It all started in 2007, when two Nova Scotian students discovered that a fellow student was being called homophobic slurs and threatened with physical violence.

The cause of the bullying? The student was wearing a pink polo shirt on his first day of school.

In response, the two students purchased 50 pink shirts, which they distributed at school and wore in solidarity with their schoolmate. Inspired by this small movement, people across the country followed suit and now, Pink Shirt Day is an enduring, national protest against bullying with more people joining every year.

“Pink Shirt Day is important to all schools and to all students because bullying affects all of us.” ADLC Academic Counsellor, Gary Simpson said. As an adviser to countless students, Gary is well aware of the importance and need for visible shows of support like this.

“Over the years, I have heard many heartbreaking stories from students who were bullied out of traditional schools.

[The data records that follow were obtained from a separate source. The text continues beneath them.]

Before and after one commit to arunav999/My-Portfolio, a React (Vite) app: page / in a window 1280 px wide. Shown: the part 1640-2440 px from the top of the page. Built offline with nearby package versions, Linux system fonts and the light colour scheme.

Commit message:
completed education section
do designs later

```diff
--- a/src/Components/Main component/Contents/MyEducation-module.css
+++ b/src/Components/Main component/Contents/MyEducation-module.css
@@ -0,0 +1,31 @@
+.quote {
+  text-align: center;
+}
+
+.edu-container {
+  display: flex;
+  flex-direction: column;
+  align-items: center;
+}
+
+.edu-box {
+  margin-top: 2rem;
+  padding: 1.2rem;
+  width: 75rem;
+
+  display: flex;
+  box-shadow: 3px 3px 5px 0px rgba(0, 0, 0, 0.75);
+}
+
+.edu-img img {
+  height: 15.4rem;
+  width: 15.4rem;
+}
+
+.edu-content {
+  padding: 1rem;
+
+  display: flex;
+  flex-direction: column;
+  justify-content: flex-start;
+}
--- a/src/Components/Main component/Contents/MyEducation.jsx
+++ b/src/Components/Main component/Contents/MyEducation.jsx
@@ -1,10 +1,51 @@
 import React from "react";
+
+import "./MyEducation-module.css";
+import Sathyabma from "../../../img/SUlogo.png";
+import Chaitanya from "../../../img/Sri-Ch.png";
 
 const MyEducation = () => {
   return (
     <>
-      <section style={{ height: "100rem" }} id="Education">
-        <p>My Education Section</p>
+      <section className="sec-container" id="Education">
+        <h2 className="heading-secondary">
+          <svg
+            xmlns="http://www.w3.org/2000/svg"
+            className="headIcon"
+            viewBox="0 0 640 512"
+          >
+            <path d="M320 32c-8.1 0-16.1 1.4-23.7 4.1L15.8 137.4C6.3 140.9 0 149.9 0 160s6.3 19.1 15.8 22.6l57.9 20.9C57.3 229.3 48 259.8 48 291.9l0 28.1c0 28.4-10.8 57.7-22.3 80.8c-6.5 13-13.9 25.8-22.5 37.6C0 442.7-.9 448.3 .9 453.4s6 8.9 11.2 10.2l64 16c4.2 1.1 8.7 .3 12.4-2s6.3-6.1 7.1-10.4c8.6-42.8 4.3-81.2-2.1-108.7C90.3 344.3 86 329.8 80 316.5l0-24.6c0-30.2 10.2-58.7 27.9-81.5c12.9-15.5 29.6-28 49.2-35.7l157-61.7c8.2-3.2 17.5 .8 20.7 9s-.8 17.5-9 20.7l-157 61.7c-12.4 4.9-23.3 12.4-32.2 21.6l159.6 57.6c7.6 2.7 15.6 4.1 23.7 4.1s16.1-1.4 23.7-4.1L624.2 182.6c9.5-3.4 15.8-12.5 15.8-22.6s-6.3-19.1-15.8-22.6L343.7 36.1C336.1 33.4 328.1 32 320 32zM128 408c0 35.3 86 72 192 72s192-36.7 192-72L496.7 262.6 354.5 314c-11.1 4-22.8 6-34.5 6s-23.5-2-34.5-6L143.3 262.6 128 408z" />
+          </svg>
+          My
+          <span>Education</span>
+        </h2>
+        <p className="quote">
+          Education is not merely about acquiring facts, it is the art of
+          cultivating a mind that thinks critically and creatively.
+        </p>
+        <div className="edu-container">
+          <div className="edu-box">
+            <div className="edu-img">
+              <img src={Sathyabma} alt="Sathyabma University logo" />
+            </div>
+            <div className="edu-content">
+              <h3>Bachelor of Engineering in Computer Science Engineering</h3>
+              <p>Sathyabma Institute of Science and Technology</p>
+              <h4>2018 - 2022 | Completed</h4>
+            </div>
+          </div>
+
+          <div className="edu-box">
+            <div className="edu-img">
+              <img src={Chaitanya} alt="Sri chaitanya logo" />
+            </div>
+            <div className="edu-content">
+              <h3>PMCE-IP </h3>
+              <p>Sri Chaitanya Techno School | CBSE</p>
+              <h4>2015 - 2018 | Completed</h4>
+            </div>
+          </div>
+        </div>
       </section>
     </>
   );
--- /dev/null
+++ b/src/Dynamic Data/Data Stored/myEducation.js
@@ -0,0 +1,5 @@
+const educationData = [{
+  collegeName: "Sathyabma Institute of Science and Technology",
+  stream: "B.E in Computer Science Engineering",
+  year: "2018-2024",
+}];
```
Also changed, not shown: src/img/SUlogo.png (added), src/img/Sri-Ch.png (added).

In some cases, students who have been bullied leave school blaming themselves for their lack of academic and career success, not the bullies.”

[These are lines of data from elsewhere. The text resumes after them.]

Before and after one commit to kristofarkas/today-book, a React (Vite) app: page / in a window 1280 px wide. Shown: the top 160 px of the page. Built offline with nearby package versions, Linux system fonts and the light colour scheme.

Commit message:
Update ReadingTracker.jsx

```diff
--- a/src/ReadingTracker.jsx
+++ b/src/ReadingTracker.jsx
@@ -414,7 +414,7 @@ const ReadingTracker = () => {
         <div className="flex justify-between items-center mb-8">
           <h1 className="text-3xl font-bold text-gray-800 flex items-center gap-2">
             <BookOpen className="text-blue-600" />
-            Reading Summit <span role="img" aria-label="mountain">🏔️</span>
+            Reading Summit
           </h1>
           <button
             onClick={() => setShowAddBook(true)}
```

Regardless of whether a student is being targeted for their sexual orientation, religion or race, being bullied has an undeniable effect on students. The trauma of harassment can cause emotional distress, anxiety, and depression that can last far beyond the events themselves.

However, positive steps forward have been made in the fight against bullying. Studies have come out suggesting that schools with clear anti-bullying policies and Gay-Straight alliances experience significantly less bullying. And, as the 2007 event that triggered Pink Shirt Day shows, it can take as little as a change in one’s appearance to signal that you are a safe and inclusive person to be around.

Visible shows of support can help vulnerable individuals identify allies and when people lead the way and stand up against bullying, other people follow.

“Growing numbers of teachers, counsellors, mental health professionals and clergy are taking the position that they have an ethical obligation to go beyond providing support for people who experienced bullying and believe that they need to help reduce the frequency of bullying,” Gary explained.

“I’m glad that Alberta Distance Learning Centre supports staff, teachers, counselors and administrators in taking bullying seriously. Pink Shirt Day is a very visible sign of support to students who have experienced bullying.”

  • Alberta Education has a page on bullying, including definitions, resources and a helpline.
  • Prevnet is a national network of researchers and organizations working to stop bullying in Canada
  • Bullying.org is Canada’s original bullying website and currently features a free app that puts anti-bullying resources right at your fingertips.
  • Canadian Centre for Occupational Health and Safety provides general information about workplace bullying.